Exercise prompt: Copy all the records exactly, but keep the pictures out of your version.

--*--

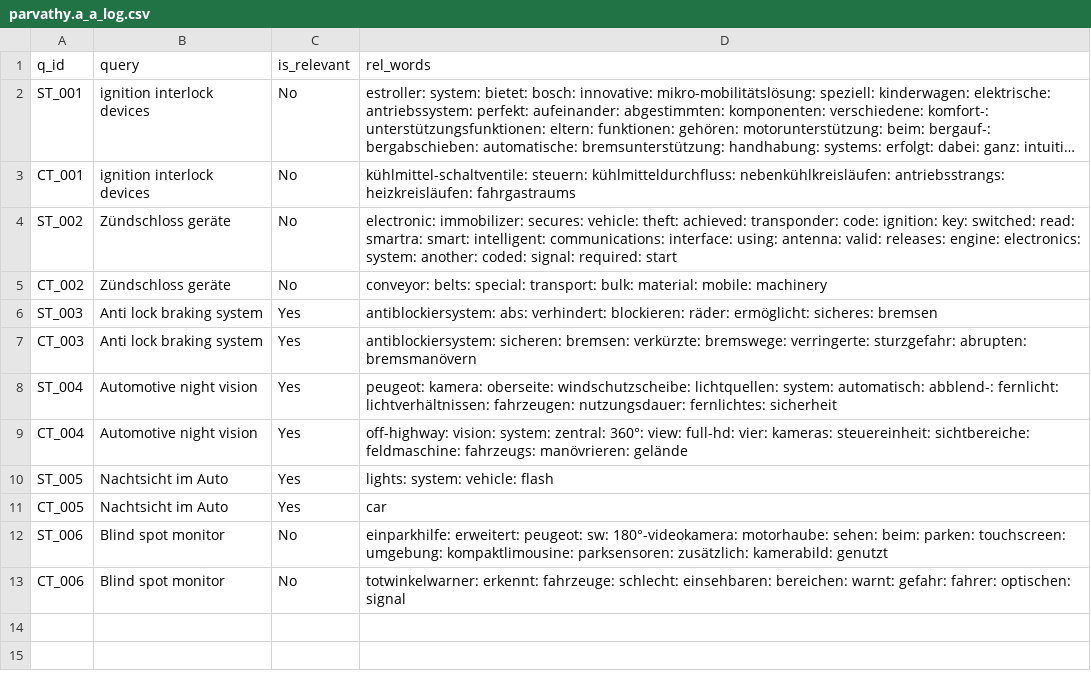
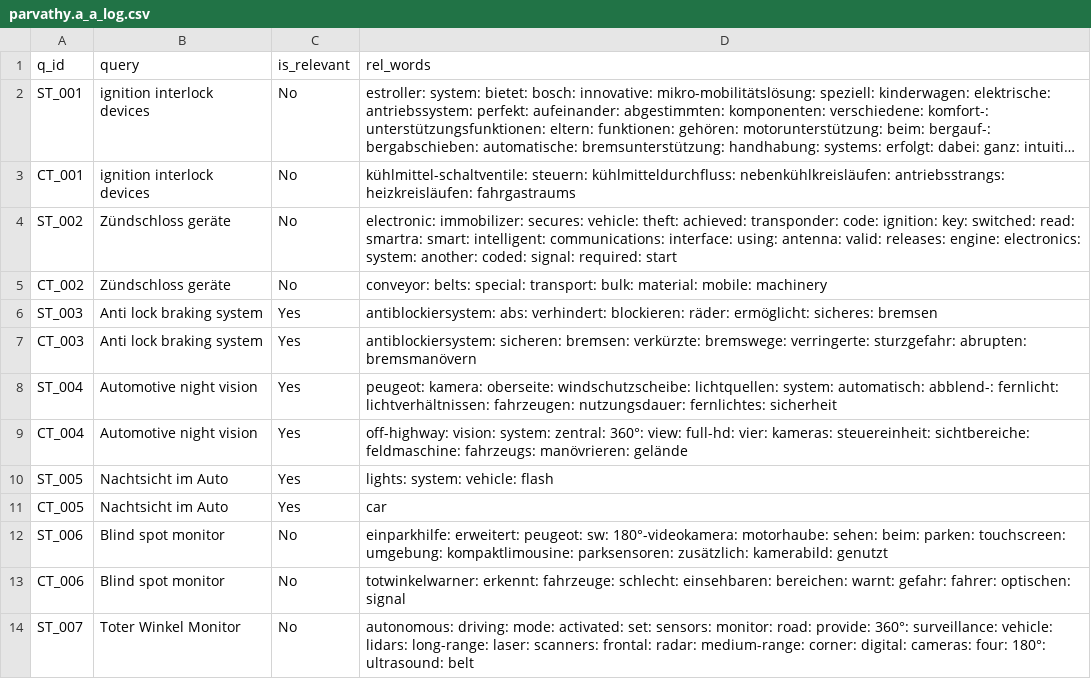
Before and after one commit to vijusudhi/cltr_web_app, a CSV file: logs/parvathy.a_a_log.csv, drawn as a sheet; long unchanged cells end in ….

Commit message:
User parvathy.a updating via PyGithub

```diff
--- a/logs/parvathy.a_a_log.csv
+++ b/logs/parvathy.a_a_log.csv
@@ -13 +13,2 @@ ST_006, Blind spot monitor, No, einparkhilfe: erweitert: peugeot: sw: 180°-vide
 CT_006, Blind spot monitor, No, totwinkelwarner: erkennt: fahrzeuge: schlecht: einsehbaren: bereichen: warnt: gefahr: fahrer: optischen: signal
+ST_007, Toter Winkel Monitor, No, autonomous: driving: mode: activated: set: sensors: monitor: road: provide: 360°: surveillance: vehicle: lidars: long-range: laser: scanners: frontal: radar: medium-range: corner: digital: cameras: four: 180°: ultrasound: belt
```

--*--

Response:
Before and after one commit to vijusudhi/cltr_web_app, a CSV file: logs/parvathy.a_a_log.csv, drawn as a sheet; long unchanged cells end in ….

Commit message:
User parvathy.a updating via PyGithub

```diff
--- a/logs/parvathy.a_a_log.csv
+++ b/logs/parvathy.a_a_log.csv
@@ -13 +13,2 @@ ST_006, Blind spot monitor, No, einparkhilfe: erweitert: peugeot: sw: 180°-vide
 CT_006, Blind spot monitor, No, totwinkelwarner: erkennt: fahrzeuge: schlecht: einsehbaren: bereichen: warnt: gefahr: fahrer: optischen: signal
+ST_007, Toter Winkel Monitor, No, autonomous: driving: mode: activated: set: sensors: monitor: road: provide: 360°: surveillance: vehicle: lidars: long-range: laser: scanners: frontal: radar: medium-range: corner: digital: cameras: four: 180°: ultrasound: belt
```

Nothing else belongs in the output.